• _ABOUT THIS EXERCISE_
Count the lines in the entries below that mention the string "displaystyle", then write that number by itself.

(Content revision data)
————

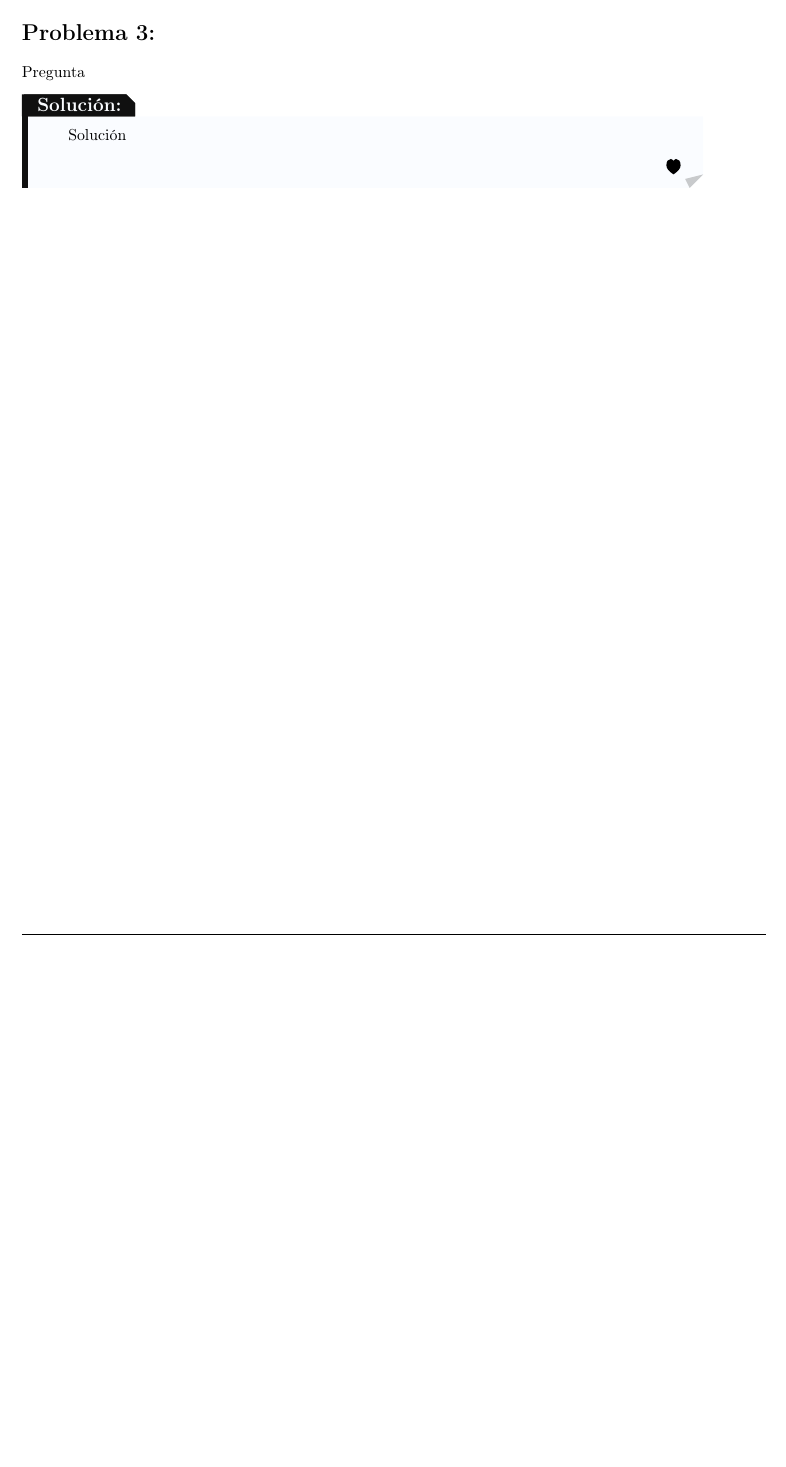
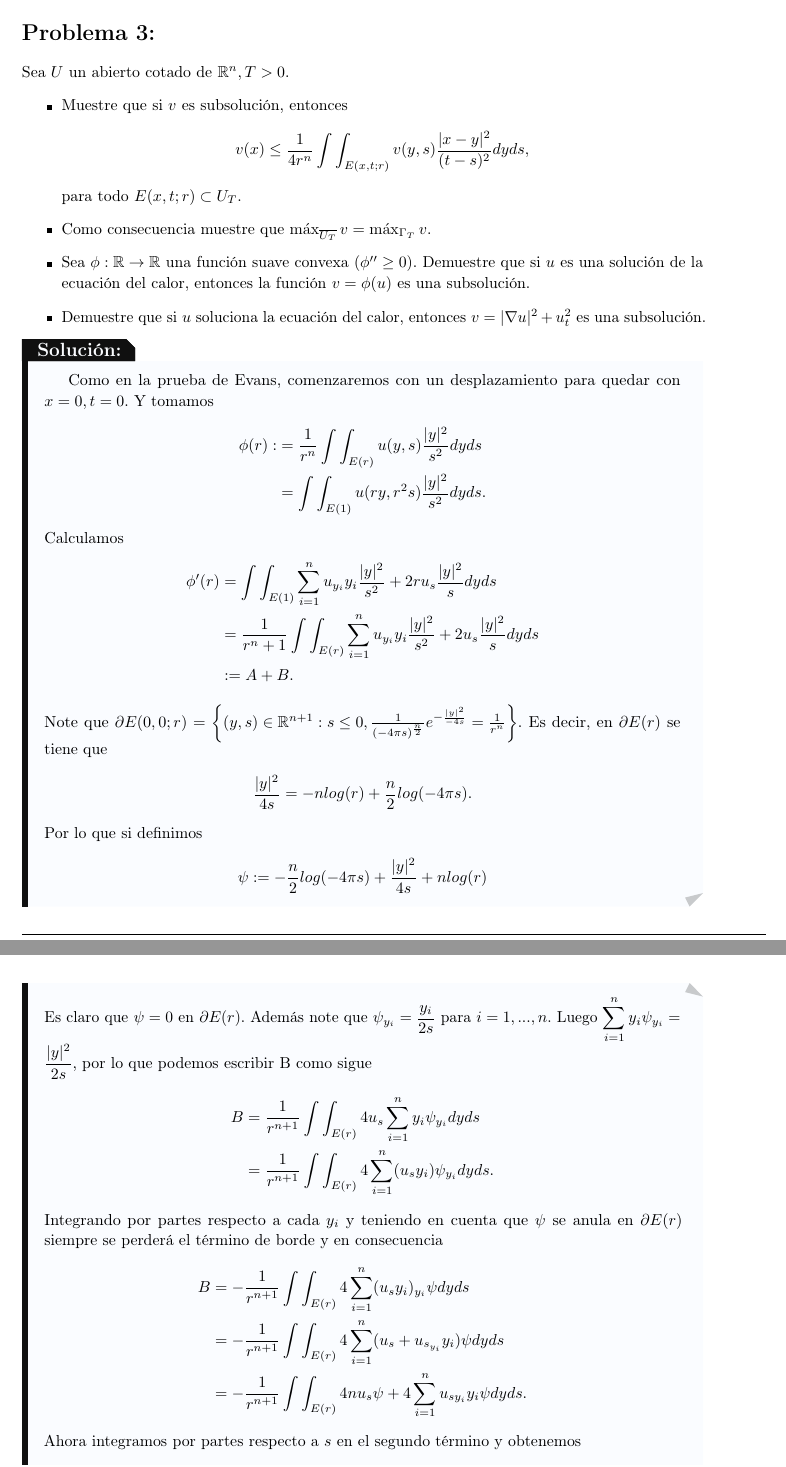
Before and after one commit to Viuche0w0/Taller-4-EDP, a LaTeX document (Tex/main.tex, which reads Tex/ejercicio_3.tex): part of page 6 of 9 before the commit and two parts of pages 6 and 7 of 11 after it, the two joined at a grey line, cut so that both start at the same text, the shorter picture padded with empty space. Compiled offline with pdfLaTeX.

Commit message:
joanosesilohice

```diff
--- a/Tex/ejercicio_3.tex
+++ b/Tex/ejercicio_3.tex
@@ -1,4 +1,49 @@
 \begin{homeworkProblem}
-  Pregunta
+  Sea $U$ un abierto cotado de $\mathbb{R}^{n}, T>0.$
+  \begin{itemize}
+    \item Muestre que si $v$ es subsolución, entonces
+    \begin{align*}
+      v(x) \leq \dfrac{1}{4r^{n}} \int \int_{E(x,t;r)} v(y,s) \dfrac{|x-y|^{2}}{(t-s)^{2}}dyds,
+    \end{align*}
+    para todo $E(x,t;r) \subset U_{T}.$
+    \item Como consecuencia muestre que $\max_{\overline{U_{T}}} v = \max_{\Gamma_{T}}v.$
+    \item Sea $\phi : \mathbb{R} \rightarrow \mathbb{R}$ una función suave convexa $(\phi '' \geq 0).$ Demuestre que si $u$ es una solución de la ecuación del calor, entonces la función $v=\phi (u)$ es una subsolución.
+    \item Demuestre que si $u$ soluciona la ecuación del calor, entonces $v = |\nabla u|^{2} + u_{t}^{2}$ es una subsolución.
+  \end{itemize}
   \begin{solucion}
-    Solución
+    Como en la prueba de Evans, comenzaremos con un desplazamiento para quedar con $x=0, t=0$. Y tomamos
+    \begin{align*}
+      \phi (r) :&= \frac{1}{r^{n}} \int \int_{E(r)} u(y,s) \frac{|y|^{2}}{s^{2}}dyds\\
+                &= \int \int_{E(1)} u(ry,r^{2}s)\frac{|y|^{2}}{s^{2}}dyds.
+    \end{align*}
+    Calculamos
+    \begin{align*}
+      \phi'(r)&= \int \int_{E(1)} \sum_{i=1}^{n} u_{y_{i}}y_{i}\frac{|y|^{2}}{s^{2}} + 2ru_{s}\frac{|y|^{2}}{s} dyds\\
+              &= \frac{1}{r^n+1} \int \int_{E(r)} \sum_{i=1}^{n} u_{y_{i}}y_{i}\frac{|y|^{2}}{s^{2}} + 2u_{s}\frac{|y|^{2}}{s} dyds\\
+              &:= A+B.
+    \end{align*}
+    Note que $\partial E(0,0;r) = \left\{ (y,s) \in \mathbb{R}^{n+1}: s \leq 0, \frac{1}{(-4\pi s)^{\frac{n}{2}}}e^{- \frac{|y|^{2}}{-4s}} = \frac{1}{r^{n}}\right\}$. Es decir, en $\partial E(r)$ se tiene que
+    \begin{align*}
+      \frac{|y|^{2}}{4s} = -nlog(r) + \frac{n}{2}log(-4\pi s).
+    \end{align*}
+    Por lo que si definimos
+    \begin{align*}
+      \psi : = -\frac{n}{2}log(-4\pi s) + \frac{|y|^{2}}{4s} + nlog(r)
+    \end{align*}
+    Es claro que $\psi = 0$ en $\partial E(r)$. Además note que $\psi_{y_{i}}=\dfrac{y_{i}}{2s}$ para $i=1,...,n$. Luego $\displaystyle \sum_{i=1}^{n} y_{i}\psi_{y_{i}} = \frac{|y|^{2}}{2s}$, por lo que podemos escribir B como sigue
+    \begin{align*}
+      B &= \frac{1}{r^{n+1}} \int \int_{E(r)} 4u_{s} \displaystyle \sum_{i=1}^{n} y_{i}\psi_{y_{i}} dyds\\
+        & = \frac{1}{r^{n+1}} \int \int_{E(r)} 4\displaystyle \sum_{i=1}^{n} (u_{s} y_{i}) \psi_{y_{i}} dyds.
+    \end{align*}
+    Integrando por partes respecto a cada $y_{i}$ y teniendo en cuenta que $\psi$ se anula en $\partial E(r)$ siempre se perderá el término de borde y en consecuencia
+    \begin{align*}
+      B &= -\frac{1}{r^{n+1}} \int \int_{E(r)} 4\displaystyle \sum_{i=1}^{n} (u_{s} y_{i})_{y_{i}} \psi dyds\\
+        &= -\frac{1}{r^{n+1}} \int \int_{E(r)} 4\displaystyle \sum_{i=1}^{n} (u_{s} + u_{s_{y_{i}}}y_{i})\psi dyds\\
+        &= -\frac{1}{r^{n+1}} \int \int_{E(r)} 4n u_{s}\psi + 4\displaystyle \sum_{i=1}^{n} u_{sy_{i}}y_{i}\psi dyds.
+    \end{align*}
+    Ahora integramos por partes respecto a $s$ en el segundo término y obtenemos
+    \begin{align*}
+      B &= \frac{1}{r^{n+1}} \int \int_{E(r)} -4n u_{s}\psi + 4\displaystyle \sum_{i=1}^{n} u_{y_{i}}y_{i}\psi_{s} dyds\\
+        &= \frac{1}{r^{n+1}} \int \int_{E(r)} -4n u_{s}\psi + 4\displaystyle \sum_{i=1}^{n} u_{y_{i}}y_{i} \left( -\frac{n}{2s} - \frac{|y|^{2}}{4s^{2}} \right) dyds\\
+        &= \frac{1}{r^{n+1}} \int \int_{E(r)} -4n u_{s}\psi - \frac{2n}{s} \displaystyle \sum_{i=1}^{n} u_{y_{i}}y_{i} dyds - A.
+    \end{align*}
@@ -4,0 +58,3 @@
+      \phi ' (r) &\geq \frac{1}{r^{n+1}} \int \int_{E(r)} 4n \nabla u \cdot \nabla \psi - \frac{2n}{s} \displaystyle \sum_{i=1}^{n} u_{y_{i}}y_{i} dyds\\
+                 &=\displaystyle \sum_{i=1}^{n} \frac{1}{r^{n+1}} \int \int_{E(r)} 4n u_{y_{i}} \psi_{y_{i}} - \frac{2n}{s} u_{y_{i}}y_{i} dyds\\
+                 &= \displaystyle \sum_{i=1}^{n} \frac{1}{r^{n+1}} \int \int_{E(r)} 4n u_{y_{i}} \left( \frac{y_{i}}{2s}\right) - \frac{2n}{s} u_{y_{i}}y_{i} dyds\\
```
Also changed, not shown: Tex/ejercicio_3.tex (15 more changed lines), 5 other files.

————

• _COMPLETED TASK_
12